We like to have our value validated by others. Feeling appreciated, being rewarded, feeling like our ideas have made a difference, all bring a sense of satisfaction. When we’ve done well and we’re not recognized, it’s like a punch in the gut. It can be hard to stand up for ourselves and do it firmly yet gracefully. Here's a story of one woman who did it well.
“It was a tough year in our business and bonuses would be slim. It was my first year working for this company. It was also the year of a big product launch for my new employer. I tackled the goal of getting the new product out and sold the first major deal for that product. I was recognized at the end of the year with a clock and an award for my work.

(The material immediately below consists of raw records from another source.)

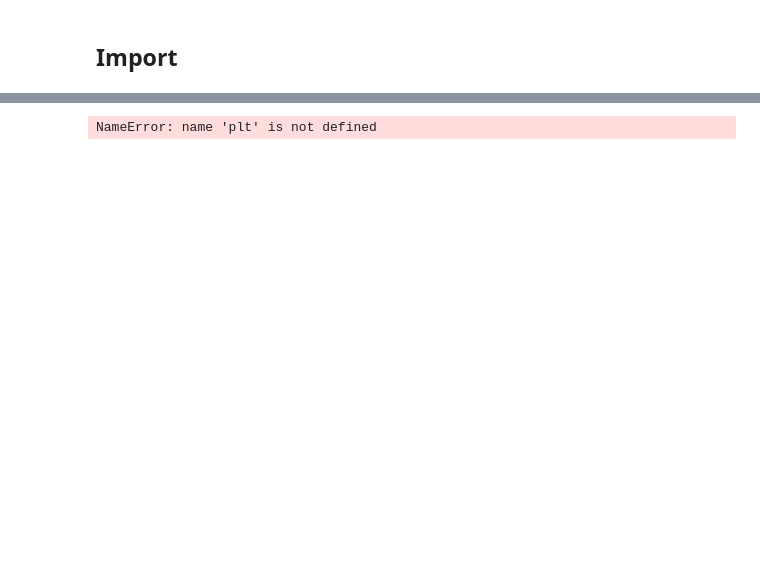
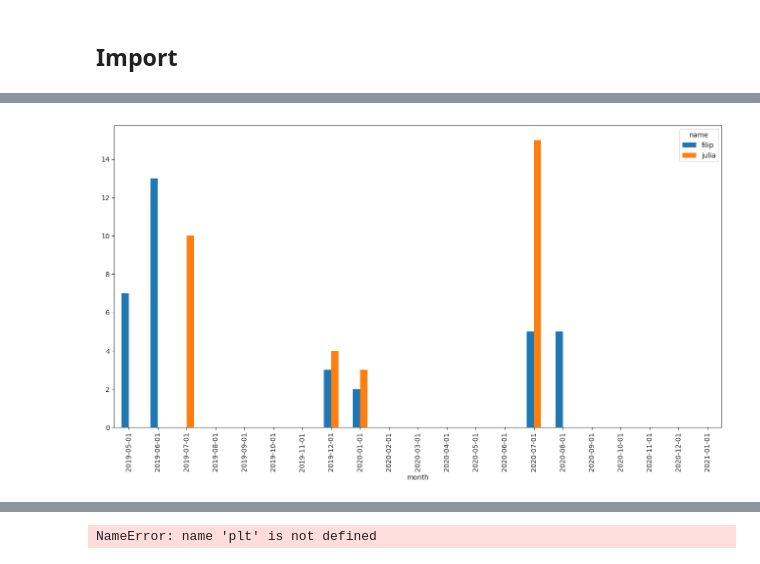
Before and after one commit to filipclaesson/par_sala_calc, a Jupyter notebook: calculate_salaries.ipynb, the cells around one changed output, grey strips where cells are left out. Cells and saved outputs as stored; diff of their text form; code cells hidden in the pictures; blank space fills up the shorter version.

```diff
--- a/calculate_salaries.ipynb
+++ b/calculate_salaries.ipynb
@@ -141,0 +160,5 @@ Name: month, dtype: object
+# %%
+calc_all("input_3.csv").reset_index().pivot('month','name','num_effective_vacation_days').plot(kind='bar',figsize=(16,8))
+plt.show()
+# %% [output]
+[figure, added]
```
Also changed, not shown: parts of 14 cells of this notebook, 3 other files.
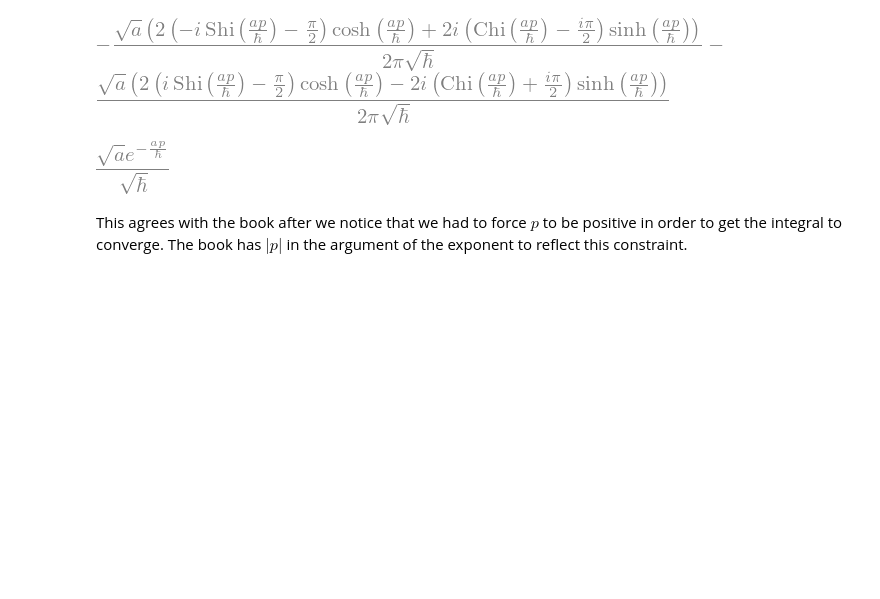
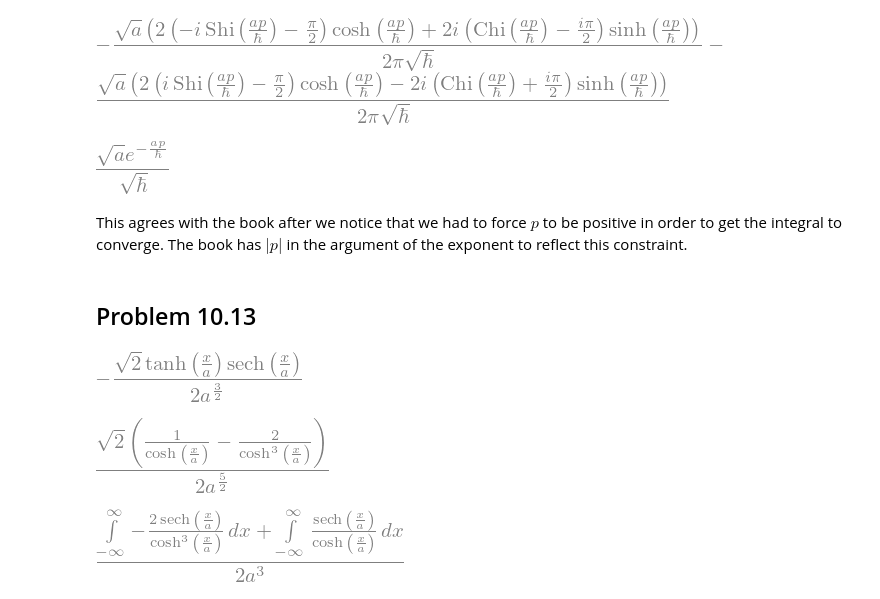
Before and after one commit to amcdawes/QMlabs, a Jupyter notebook: Chapter 10 - Position & Momentum.ipynb, the cells around one changed output. Cells and saved outputs as stored; diff of their text form; code cells hidden in the pictures; blank space fills up the shorter version.

```diff
--- a/Chapter 10 - Position & Momentum.ipynb
+++ b/Chapter 10 - Position & Momentum.ipynb
@@ -155,3 +155,22 @@ B.simplify()
 [figure]
 # %% [markdown]
 This agrees with the book after we notice that we had to force $p$ to be positive in order to get the integral to converge. The book has $|p|$ in the argument of the exponent to reflect this constraint.
+# %% [markdown]
+## Problem 10.13
+# %%
+psi = 1/sqrt(2*a)*sech(x/a)
+dpsi = diff(psi,x)
+dpsi
+# %% [output]
+[figure, added]
+# %%
+ddpsi = diff(dpsi,x)
+ddpsi = ddpsi.simplify()
+ddpsi
+# %% [output]
+[figure, added]
+# %%
+expect_p = integrate(psi*ddpsi,(x,-oo,oo))
+expect_p
+# %% [output]
+[figure, added]
```
Also changed, not shown: 16 other files.
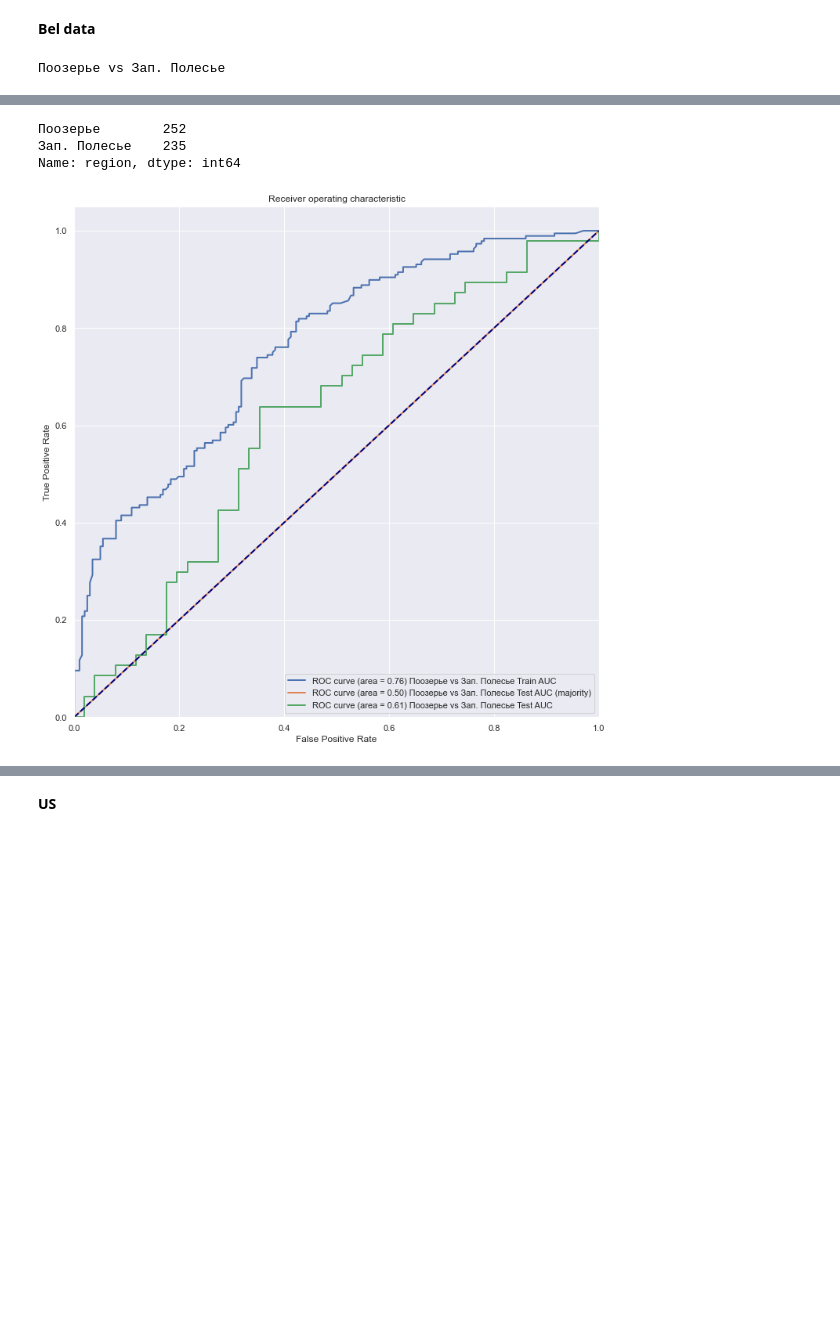
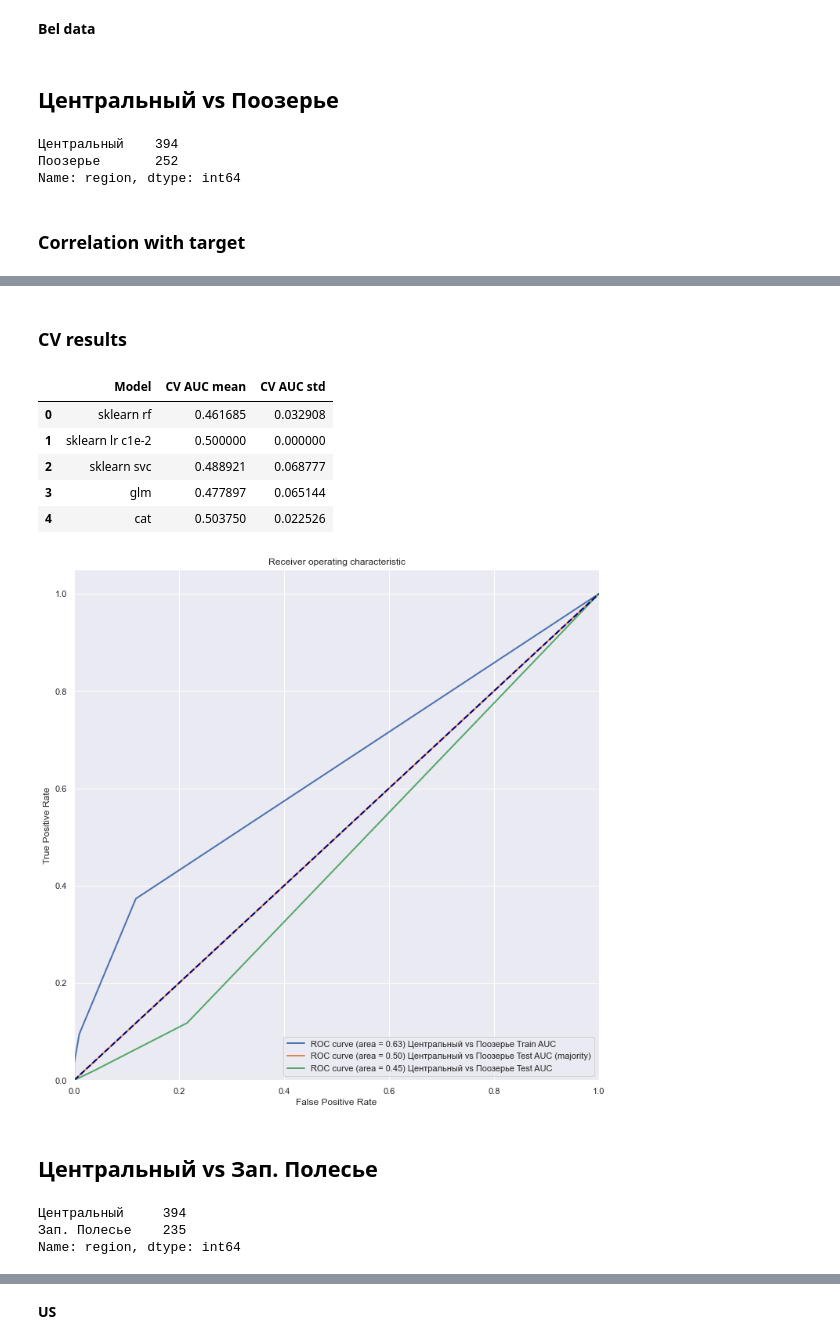
Before and after one commit to dzemidkada/bsu-genomics, a Jupyter notebook: notebooks/Data_overview.ipynb, the cells around one changed output, grey strips where cells are left out. Saved outputs shown, nothing was run; the diff lists cells and outputs as text; code cells hidden in the pictures; blank space fills up the shorter version.

```diff
--- a/notebooks/Data_overview.ipynb
+++ b/notebooks/Data_overview.ipynb
@@ -91,15 +101,17 @@ vizualize_pca(dh.get('new_bel_vs_us'), 'source')
 # %% [markdown]
 **Bel data**
 # %%
-from lightgbm import LGBMClassifier
 from populations.clf_utils import one_vs_one_clfs, one_vs_all_clfs
-from functools import partial
 
 one_vs_one_clfs(
     dh.get('bel_data').df,
     dh.get('bel_data').loci,
     'region',
-    partial(lambda params: LGBMClassifier(**params), params={'num_leaves': 3, 'n_estimators': 20})
+    folds
 )
 # %% [output]
+Центральный vs Поозерье
-Поозерье vs Зап. Полесье
+Центральный    394
+Поозерье       252
+Name: region, dtype: int64
+Correlation with target
@@ -106,4 +122,12 @@ one_vs_one_clfs(
+CV results
+|  | Model | CV AUC mean | CV AUC std |
+| 0 | sklearn rf | 0.461685 | 0.032908 |
+| 1 | sklearn lr c1e-2 | 0.500000 | 0.000000 |
+| 2 | sklearn svc | 0.488921 | 0.068777 |
+| 3 | glm | 0.477897 | 0.065144 |
+| 4 | cat | 0.503750 | 0.022526 |
+[figure, new version]
+Центральный vs Зап. Полесье
-Поозерье        252
+Центральный     394
 Зап. Полесье    235
 Name: region, dtype: int64
-[figure, old version]
```
Also changed, not shown: parts of 11 cells of this notebook, 10 other files.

“At bonus time, my boss called me in to tell me about my bonus. I had believed him to be my advocate. After all he had just aggressively pursued hiring me. ‘You know that clock you received? Well, that’s your bonus this year.’ I knew things were tight that year but I had to ask, ‘Is everyone else in the same boat? No bonuses?’ ‘Well, not exactly. You know Jim [not his real name]. He has a wife and kids so we’re allocating most of the departmental bonus to him.’
“Yep. That’s what he said. Hard to believe, right? At the time I was the sole income provider in my family, too, but that seemed not to matter.”
Here's how she responded.
Stay Calm, Stand Firm: She did not lose control of her emotions. She was furious, hurt, shocked. It was so unfair! Yet she remained calm and stuffed her fury in her gut so she could reply rationally and clearly.
Make the Business Case: “I find that unacceptable. I was recognized for my work above that of others, you sought me out from another institution, I have delivered what you have asked, and you have awarded no bonus. What’s more, you have allocated bonuses on a basis unrelated to business results.” The facts were pretty compelling and the fact that she stated them so clearly put her boss on his heels.
Be Clear on Where to Ask: She knew she’d get nothing by relying on her boss to advocate for her. He didn’t advocate strong enough during the bonus process, why would he now? She chose to escalate the issue. She asked where in the organization the decision had been made, and asked to speak to each person in that decision process. She didn’t stop requesting upward audiences until she was satisfied. She received admissions of less than adequate decision making, stated regrets, and a written apology.
The decision didn't change, yet had she not pursued it she would have remained unknown and easily overlooked in the future. She did not want to start her career being a “doormat” with a new employer.
Don’t Use Inflammatory Language: In each case she held a firm, rational and respectful conversation stating her case and asking for an explanation of their decision. She did not mention bias, discrimination or legal action. At this point, those statements would not have served her well.
Know Where You Can Negotiate: Some decisions, once made, are extremely difficult to get changed. This was not a decision that would be overturned easily. To push it further would cause harm to her longer term objectives. Shortly thereafter she presented a proposal for financial support for her MBA, which was very important to her career objectives. It was approved without hesitation. Was it a direct result? We'll never know for sure, but it was a decision made by the same people in a budget category where they had more flexibility.
Know What It’s Worth To You: It’s important to know how much political capital you are willing to expend. In this case, my friend knew that establishing her reputation, receiving recognition and future support of the MBA were more important than the immediate bonus money.
If you'd like to enhance your ability to advocate for yourself, sign up for The Art of Recognition workshop on April 6 at Pink Petro's HQ. Click here to register: https://www.pinkpetro.com/events/the-art-of-recognition